The Dutch crime journalist Peter R. de Vries was shot in Amsterdam on Tuesday evening after leaving the Leidseplein-based studio of the TV show RTL Boulevard.
Peter R. de Vries shot in Amsterdam
After appearing as a guest on the news and chat show, De Vries walked from the studio on Leidseplein towards the Lange Leidsedwardsstraat where, at around 7.30 pm, he was shot multiple times. Dutch police say he was shot at close range, with ANP news agency quoting a witness who says they heard four shots.
De Vries was shot in the head and immediately rushed to hospital. At a press conference on Tuesday night, Amsterdam mayor Femke Halsema informed the public that De Vries was “seriously injured and fighting for his life.”
On Tuesday night, the police arrested three suspects, two in a car on the A4 near The Hague, and one in East Amsterdam. Police Chief Frank Paauw has said one of the people arrested in the car could be the shooter, and one suspect has been released from custody.
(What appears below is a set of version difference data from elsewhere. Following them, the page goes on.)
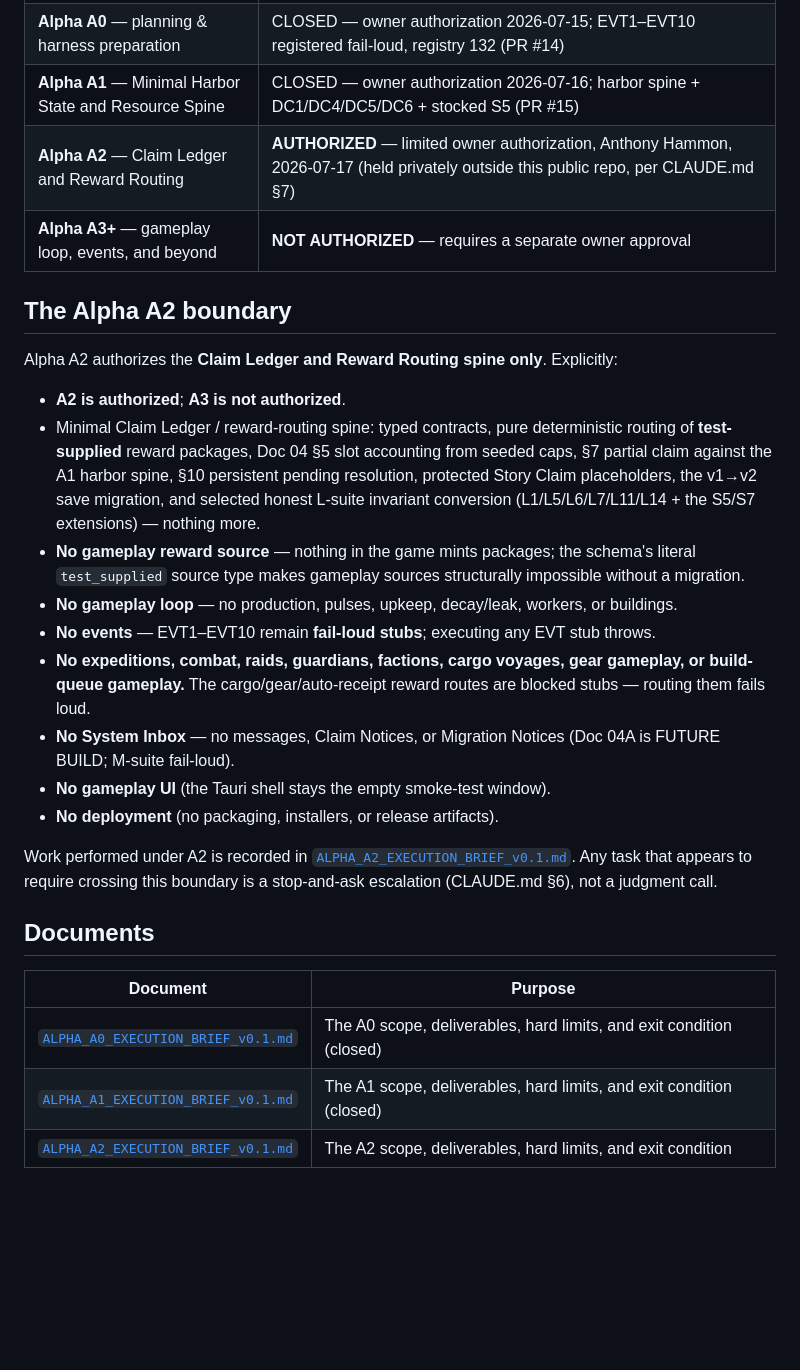
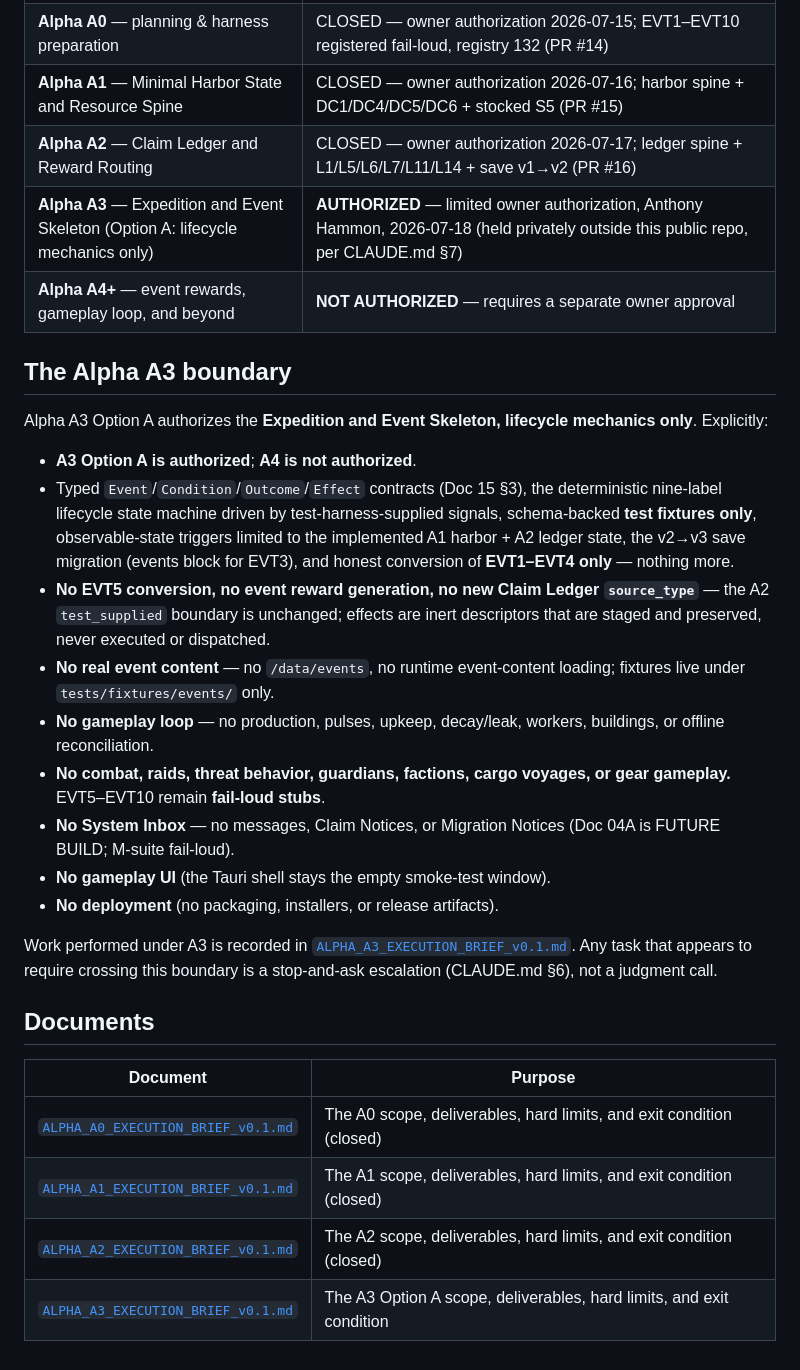
Before and after one commit to citadelnexus-cnx/harbor-guardians, a Markdown page: docs/alpha/README.md, the part around one of its changes. Drawn GitHub-style; blank space fills up the shorter version.

```diff
--- a/docs/alpha/README.md
+++ b/docs/alpha/README.md
@@ -9,24 +9,25 @@ Alpha-phase planning documents. Governing rules: [`CLAUDE.md`](../../CLAUDE.md)
 | **Milestone 0** | CLOSED (see [`M0_EXIT_EVIDENCE.md`](../../M0_EXIT_EVIDENCE.md)) |
 | **Alpha A0** — planning & harness preparation | CLOSED — owner authorization 2026-07-15; EVT1–EVT10 registered fail-loud, registry 132 (PR #14) |
 | **Alpha A1** — Minimal Harbor State and Resource Spine | CLOSED — owner authorization 2026-07-16; harbor spine + DC1/DC4/DC5/DC6 + stocked S5 (PR #15) |
-| **Alpha A2** — Claim Ledger and Reward Routing | **AUTHORIZED** — limited owner authorization, Anthony Hammon, 2026-07-17 (held privately outside this public repo, per CLAUDE.md §7) |
-| **Alpha A3+** — gameplay loop, events, and beyond | **NOT AUTHORIZED** — requires a separate owner approval |
+| **Alpha A2** — Claim Ledger and Reward Routing | CLOSED — owner authorization 2026-07-17; ledger spine + L1/L5/L6/L7/L11/L14 + save v1→v2 (PR #16) |
+| **Alpha A3** — Expedition and Event Skeleton (Option A: lifecycle mechanics only) | **AUTHORIZED** — limited owner authorization, Anthony Hammon, 2026-07-18 (held privately outside this public repo, per CLAUDE.md §7) |
+| **Alpha A4+** — event rewards, gameplay loop, and beyond | **NOT AUTHORIZED** — requires a separate owner approval |
 
-## The Alpha A2 boundary
+## The Alpha A3 boundary
 
-Alpha A2 authorizes the **Claim Ledger and Reward Routing spine only**. Explicitly:
+Alpha A3 Option A authorizes the **Expedition and Event Skeleton, lifecycle mechanics only**. Explicitly:
 
-- **A2 is authorized**; **A3 is not authorized**.
-- Minimal Claim Ledger / reward-routing spine: typed contracts, pure deterministic routing of **test-supplied** reward packages, Doc 04 §5 slot accounting from seeded caps, §7 partial claim against the A1 harbor spine, §10 persistent pending resolution, protected Story Claim placeholders, the v1→v2 save migration, and selected honest L-suite invariant conversion (L1/L5/L6/L7/L11/L14 + the S5/S7 extensions) — nothing more.
-- **No gameplay reward source** — nothing in the game mints packages; the schema's literal `test_supplied` source type makes gameplay sources structurally impossible without a migration.
-- **No gameplay loop** — no production, pulses, upkeep, decay/leak, workers, or buildings.
-- **No events** — EVT1–EVT10 remain **fail-loud stubs**; executing any EVT stub throws.
-- **No expeditions, combat, raids, guardians, factions, cargo voyages, gear gameplay, or build-queue gameplay.** The cargo/gear/auto-receipt reward routes are blocked stubs — routing them fails loud.
+- **A3 Option A is authorized**; **A4 is not authorized**.
+- Typed `Event`/`Condition`/`Outcome`/`Effect` contracts (Doc 15 §3), the deterministic nine-label lifecycle state machine driven by test-harness-supplied signals, schema-backed **test fixtures only**, observable-state triggers limited to the implemented A1 harbor + A2 ledger state, the v2→v3 save migration (events block for EVT3), and honest conversion of **EVT1–EVT4 only** — nothing more.
+- **No EVT5 conversion, no event reward generation, no new Claim Ledger `source_type`** — the A2 `test_supplied` boundary is unchanged; effects are inert descriptors that are staged and preserved, never executed or dispatched.
+- **No real event content** — no `/data/events`, no runtime event-content loading; fixtures live under `tests/fixtures/events/` only.
+- **No gameplay loop** — no production, pulses, upkeep, decay/leak, workers, buildings, or offline reconciliation.
+- **No combat, raids, threat behavior, guardians, factions, cargo voyages, or gear gameplay.** EVT5–EVT10 remain **fail-loud stubs**.
 - **No System Inbox** — no messages, Claim Notices, or Migration Notices (Doc 04A is FUTURE BUILD; M-suite fail-loud).
 - **No gameplay UI** (the Tauri shell stays the empty smoke-test window).
 - **No deployment** (no packaging, installers, or release artifacts).
 
-Work performed under A2 is recorded in [`ALPHA_A2_EXECUTION_BRIEF_v0.1.md`](ALPHA_A2_EXECUTION_BRIEF_v0.1.md). Any task that appears to require crossing this boundary is a stop-and-ask escalation (CLAUDE.md §6), not a judgment call.
+Work performed under A3 is recorded in [`ALPHA_A3_EXECUTION_BRIEF_v0.1.md`](ALPHA_A3_EXECUTION_BRIEF_v0.1.md). Any task that appears to require crossing this boundary is a stop-and-ask escalation (CLAUDE.md §6), not a judgment call.
 
 ## Documents
 
@@ -34,4 +35,5 @@ Work performed under A2 is recorded in [`ALPHA_A2_EXECUTION_BRIEF_v0.1.md`](ALPH
 | --- | --- |
 | [`ALPHA_A0_EXECUTION_BRIEF_v0.1.md`](ALPHA_A0_EXECUTION_BRIEF_v0.1.md) | The A0 scope, deliverables, hard limits, and exit condition (closed) |
 | [`ALPHA_A1_EXECUTION_BRIEF_v0.1.md`](ALPHA_A1_EXECUTION_BRIEF_v0.1.md) | The A1 scope, deliverables, hard limits, and exit condition (closed) |
-| [`ALPHA_A2_EXECUTION_BRIEF_v0.1.md`](ALPHA_A2_EXECUTION_BRIEF_v0.1.md) | The A2 scope, deliverables, hard limits, and exit condition |
+| [`ALPHA_A2_EXECUTION_BRIEF_v0.1.md`](ALPHA_A2_EXECUTION_BRIEF_v0.1.md) | The A2 scope, deliverables, hard limits, and exit condition (closed) |
+| [`ALPHA_A3_EXECUTION_BRIEF_v0.1.md`](ALPHA_A3_EXECUTION_BRIEF_v0.1.md) | The A3 Option A scope, deliverables, hard limits, and exit condition |
```
Also changed, not shown: other parts of docs/alpha/README.md (+1 -1 lines), CLAUDE.md (+2 -2 lines), docs/alpha/ALPHA_A3_EXECUTION_BRIEF_v0.1.md (added, +73 -0 lines).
The Public Prosecution Service (OM) has set up a Large-Scale Investigation Team to look into the case.
De Vries' long career as a crime journalist
De Vries is a renowned journalist in the Netherlands. He has had a long and successful career as a crime reporter, but has also worked to help solve cold cases, such as the death of 11-year-old Nicky Verstappen, and operates as a counsellor to a key witness in the Marengo trial against Ridouan Taghi and sixteen co-defendants. In the past, he hosted the TV show Msdaadverslaggever ("Crime Reporter"), where he covered high profile criminal cases.
A few years ago, he testified against the Heineken Kidnapper Willem Holleeder when he was on trial for murder. In 2013, Holleeder was convicted of making threats against De Vries. In 2019, De Vries said he was on Taghi’s death list.
Dutch Prime Minister calls incident "an attack on free journalism"
On Tuesday, Prime Minister Mark Rutte expressed his condolences for De Vries and his loved ones, calling the “shocking and incomprehensible” incident “an attack on free journalism.” Dutch Justice Minister Ferdinand Grapperhaus said the attack “affects journalists and damages our society.” Both Rutte and Grapperhaus said they would do “everything in their power” to ensure that “justice takes its course.”
In a statement released by journalists’ union NVJ, secretary Thomas Bruning said the incident was “what journalists have feared all along.” Meanwhile, King Willem-Alexander and Queen Maxima said they were “deeply shocked” by the attack, calling it “an attack on the rule of law.”